Simon Thompson highlights five investment opportunities to exploit amid the market turmoil

In times of extreme market volatility and high risk aversion indiscriminate selling takes place for multiple reasons. For instance, traders may have to raise capital to meet margin calls by selling their most liquid holdings. Other investors may become so risk averse that they exit holdings even after recording hefty losses in a short period. Add to that the general uncertainty surrounding the economic impact of Covid-19 on corporate profits, and I see this as an opportunity to exploit the unwarranted risk premium embedded in valuations of lowly rated well-financed companies with a view to realising material medium-term upside in due course.

 

Cash in on a free ride

For instance, Aim-traded UK and eastern European property fund manager and investor First Property (FPO:26p) has shed a third of its value since I covered the interim results (‘Bargain basement property play’, 25 November 2019) and is now only capitalised at £28.5m.

At the end of September 2019, the company had cash on its balance sheet of £8.5m and €76.3m of non-recourse euro-denominated debt secured against its portfolio of nine commercial properties in Poland and Romania, the largest of which is a 50.3 per cent interest in the CH8 Tower in Warsaw. CH8 accounted for €40m of the portfolio’s last reported open market valuation of €108.8m.

That’s worth noting because just before Christmas the company entered a contract for the disposal of its stake in CH8 for €44m (£40m), representing a €4m premium to its independently assessed market value. As part of the transaction, First Property will guarantee the rental and service charge income and fit-out costs on the residual vacant space, but the sale should still result in a profit before tax of €3.5m (£3.2m). The buyer’s identity is confidential, but “is part of a well-known group in central Eastern Europe and the purchase obligations of the buyer have been guaranteed by another company”. First Property’s chief executive, Ben Habib, confirmed that he expects the purchase to complete by the end of April.

The point is that after the repayment of the bank loan secured against CH8, First Property will receive €19.6m (£17.8m) of cash proceeds to boost its pro-forma cash pile to £26.4m, a sum that is only £2m shy of the company’s market value of £28.5m. Non-recourse borrowings will be slashed to around €52m (£47.3m), secured against the remaining eight directly held properties, which are worth €70m (£63.6m). Effectively, you are getting a free ride on the £16.3m equity in the eight remaining directly held properties even though they generate an annualised yield of around 10 per cent on market value – significantly higher than the 1.84 per cent average annual interest charged on the debt, so produce strong cash flow.

You also have a free ride on First Property’s investments in 10 of the 13 funds it manages and associates.

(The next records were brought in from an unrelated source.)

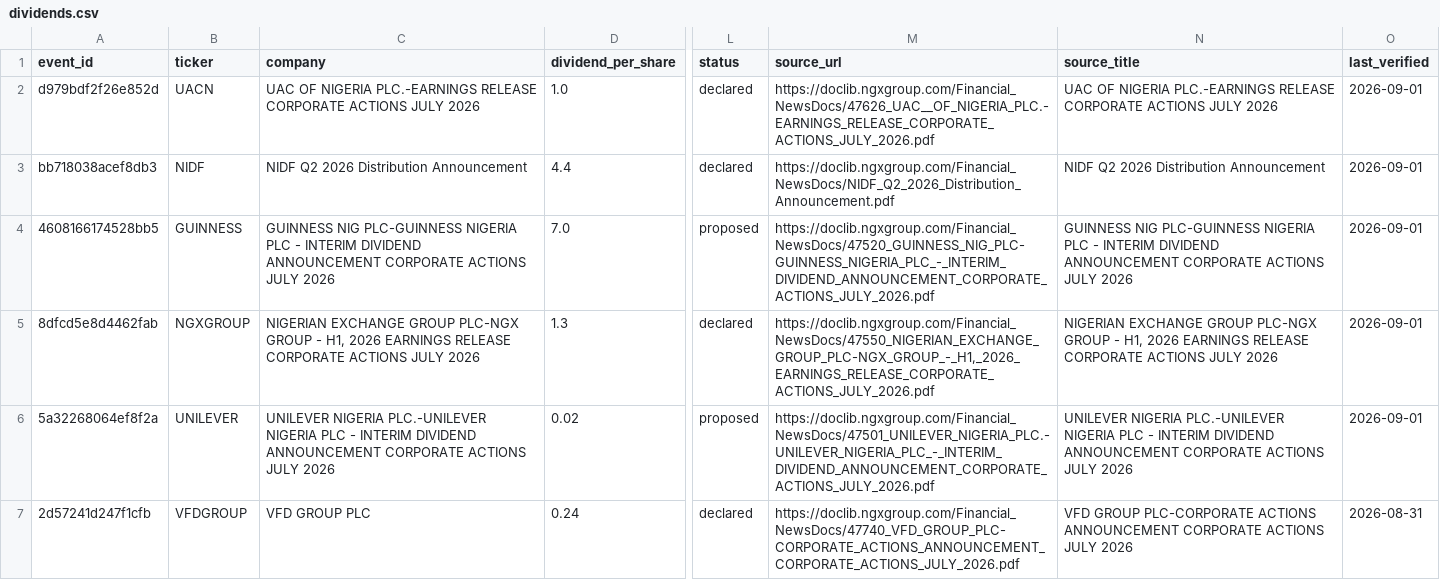
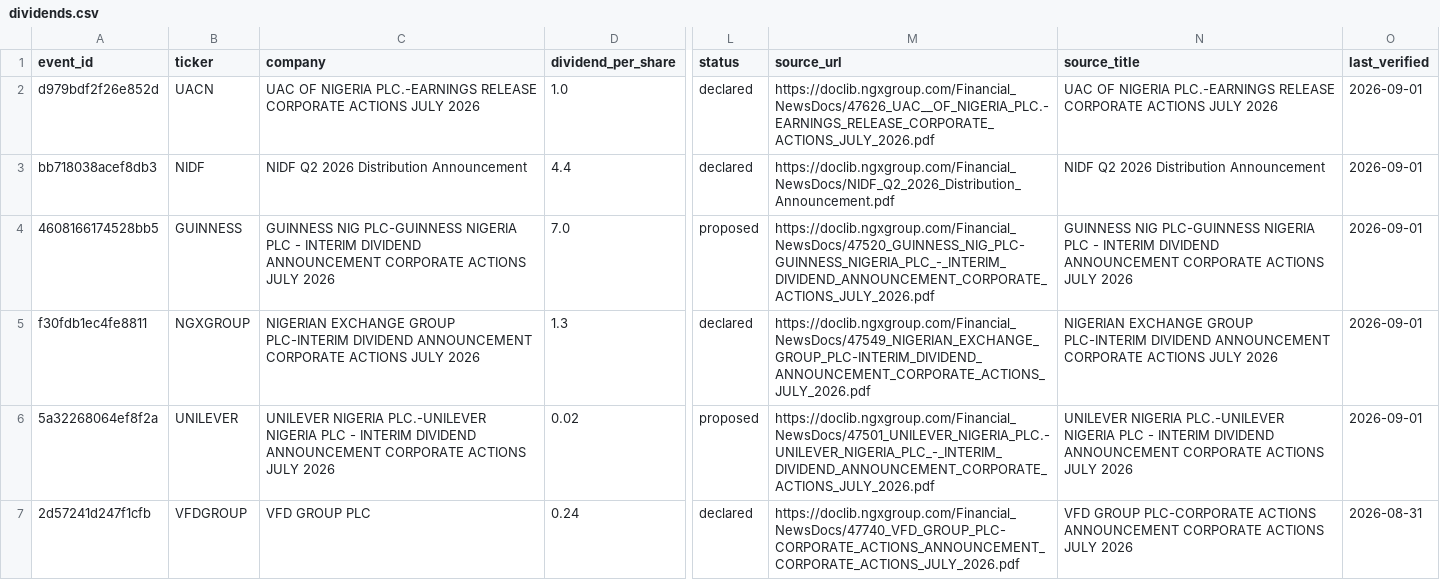
Before and after one commit to osargrrgrn/nairasheets-dividend-feed, a CSV file: docs/dividends.csv, drawn as a sheet; only a part is shown, gaps mark what is left out; the diff covers the shown part only; the diff names each change by its address in the sheet, - before the commit and + after, or states it on an @@ line.

```diff
--- a/docs/dividends.csv
+++ b/docs/dividends.csv
-A5 (event_id): 8dfcd5e8d4462fab
+A5 (event_id): f30fdb1ec4fe8811
-C5 (company): …EXCHANGE GROUP PLC-NGX GROUP - H1, 2026 EARNINGS RELEASE CORPORATE ACTIONS…
+C5 (company): …EXCHANGE GROUP PLC-INTERIM DIVIDEND ANNOUNCEMENT CORPORATE ACTIONS…
-M5 (source_url): https://doclib.ngxgroup.com/Financial_NewsDocs/47550_NIGERIAN_EXCHANGE_GROUP_PLC-NGX_GROUP_-_H1,_2026_EARNINGS_RELEASE_CORPORATE_ACTIONS_JULY_2026.pdf
+M5 (source_url): https://doclib.ngxgroup.com/Financial_NewsDocs/47549_NIGERIAN_EXCHANGE_GROUP_PLC-INTERIM_DIVIDEND_ANNOUNCEMENT_CORPORATE_ACTIONS_JULY_2026.pdf
-N5 (source_title): …EXCHANGE GROUP PLC-NGX GROUP - H1, 2026 EARNINGS RELEASE CORPORATE ACTIONS…
+N5 (source_title): …EXCHANGE GROUP PLC-INTERIM DIVIDEND ANNOUNCEMENT CORPORATE ACTIONS…
```
Also changed, not shown: 1 added row elsewhere in this file, docs/pending_dividends.csv, 5 other files.
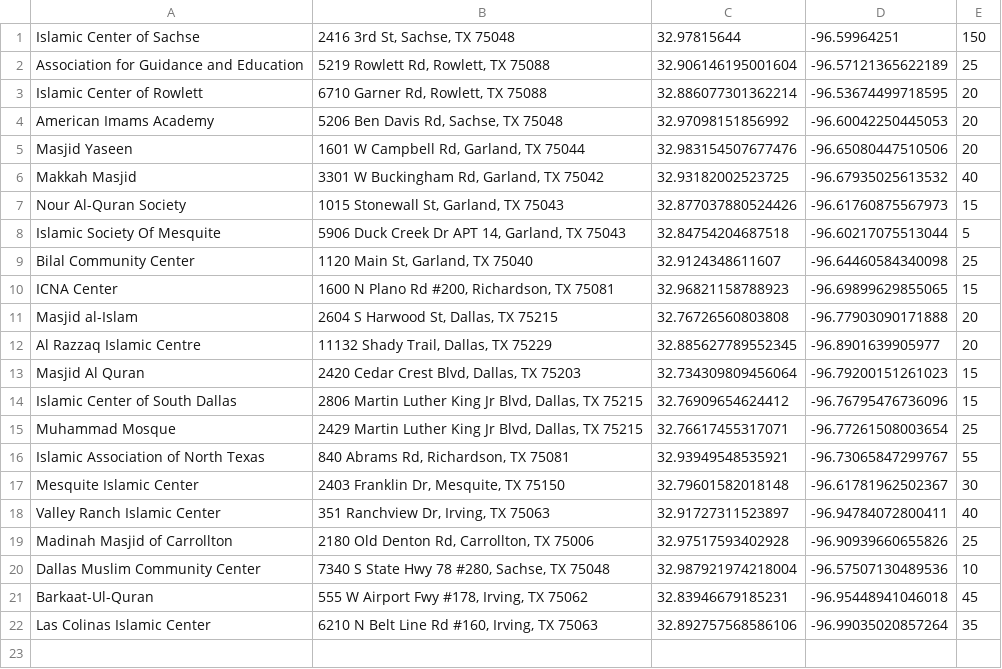
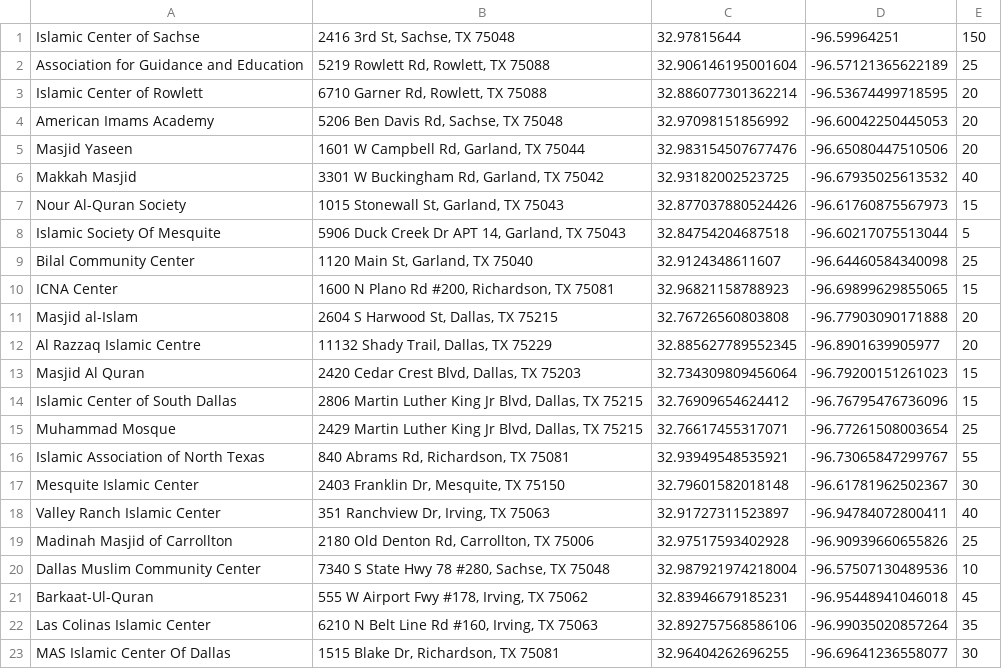
Before and after one commit to auto-silent/database, a CSV file: 32, -96.csv, drawn as a sheet.

Commit message:
added MAS Islamic Center of Dallas

```diff
--- a/32, -96.csv
+++ b/32, -96.csv
@@ -22 +22,2 @@ Barkaat-Ul-Quran,"555 W Airport Fwy #178, Irving, TX 75062",32.83946679185231,-9
 Las Colinas Islamic Center,"6210 N Belt Line Rd #160, Irving, TX 75063",32.892757568586106,-96.99035020857264,35
+MAS Islamic Center Of Dallas,"1515 Blake Dr, Richardson, TX 75081",32.96404262696255,-96.69641236558077,30
```
Also changed, not shown: 33, -96.csv.
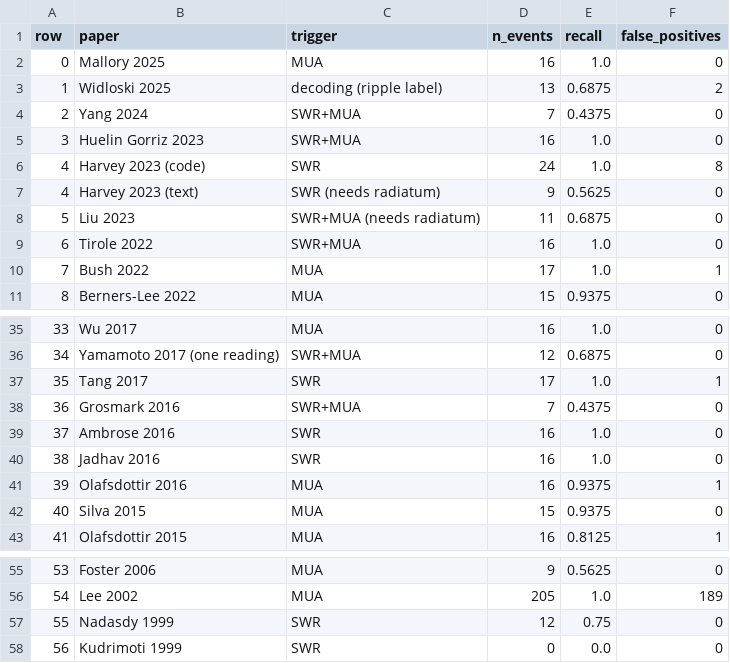
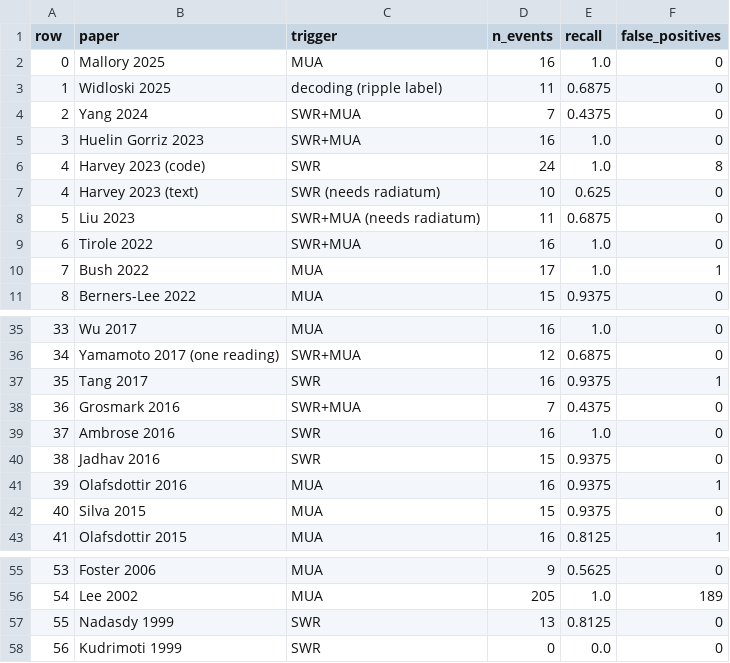
Before and after one commit to Eden-Kramer-Lab/ripple_detection, a CSV file: examples/literature_recipes_results.csv, drawn as a sheet; only a part is shown, gaps mark what is left out; the diff covers the shown part only.

```diff
--- a/examples/literature_recipes_results.csv
+++ b/examples/literature_recipes_results.csv
@@ -2,3 +2,3 @@ row,paper,trigger,n_events,recall,false_positives
 0,Mallory 2025,MUA,16,1.0,0
-1,Widloski 2025,decoding (ripple label),13,0.6875,2
+1,Widloski 2025,decoding (ripple label),11,0.6875,0
 2,Yang 2024,SWR+MUA,7,0.4375,0
@@ -6,3 +6,3 @@ row,paper,trigger,n_events,recall,false_positives
 4,Harvey 2023 (code),SWR,24,1.0,8
-4,Harvey 2023 (text),SWR (needs radiatum),9,0.5625,0
+4,Harvey 2023 (text),SWR (needs radiatum),10,0.625,0
 5,Liu 2023,SWR+MUA (needs radiatum),11,0.6875,0
@@ -36,6 +36,6 @@ row,paper,trigger,n_events,recall,false_positives
 34,Yamamoto 2017 (one reading),SWR+MUA,12,0.6875,0
-35,Tang 2017,SWR,17,1.0,1
+35,Tang 2017,SWR,16,0.9375,1
 36,Grosmark 2016,SWR+MUA,7,0.4375,0
 37,Ambrose 2016,SWR,16,1.0,0
-38,Jadhav 2016,SWR,16,1.0,0
+38,Jadhav 2016,SWR,15,0.9375,0
 39,Olafsdottir 2016,MUA,16,0.9375,1
@@ -56,3 +56,3 @@ row,paper,trigger,n_events,recall,false_positives
 54,Lee 2002,MUA,205,1.0,189
-55,Nadasdy 1999,SWR,12,0.75,0
+55,Nadasdy 1999,SWR,13,0.8125,0
 56,Kudrimoti 1999,SWR,0,0.0,0
```
Also changed, not shown: 25 edited cells elsewhere in this file, examples/simulation_study_results.csv.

These are worth a further £30.3m. The depressed market capitalisation also fails to attribute any value whatsoever to the asset management business, which should generate an operating profit of £2m on £4m of management fee income in the 12 months to 31 March 2020. First Property manages £602m of third-party assets, of which two-thirds is held in five UK commercial property funds, 31.7 per cent in five funds invested in Poland, and 1.5 per cent in two Romanian property funds.

So, after factoring in the valuation uplift on the disposal of CH8, and the recent depreciation of sterling, which enhances the sterling value of the high-yielding overseas properties, I estimate that First Property’s current net asset value (NAV) is 66p per share, or 10 per cent higher than at the end of September 2019 and 2.5 times the current share price. The shares also offer a dividend yield of 6.3 per cent, with the annual payout covered three times over by recurring net profits. That’s a miserly rating given First Property’s track record since I included the shares, at 18.5p, in my 2011 Bargain Shares Portfolio. Adjusted NAV has quadrupled to £66m without recourse to any equity fundraising, and the board has paid out cash dividends of more than £13m, or 12.1p a share.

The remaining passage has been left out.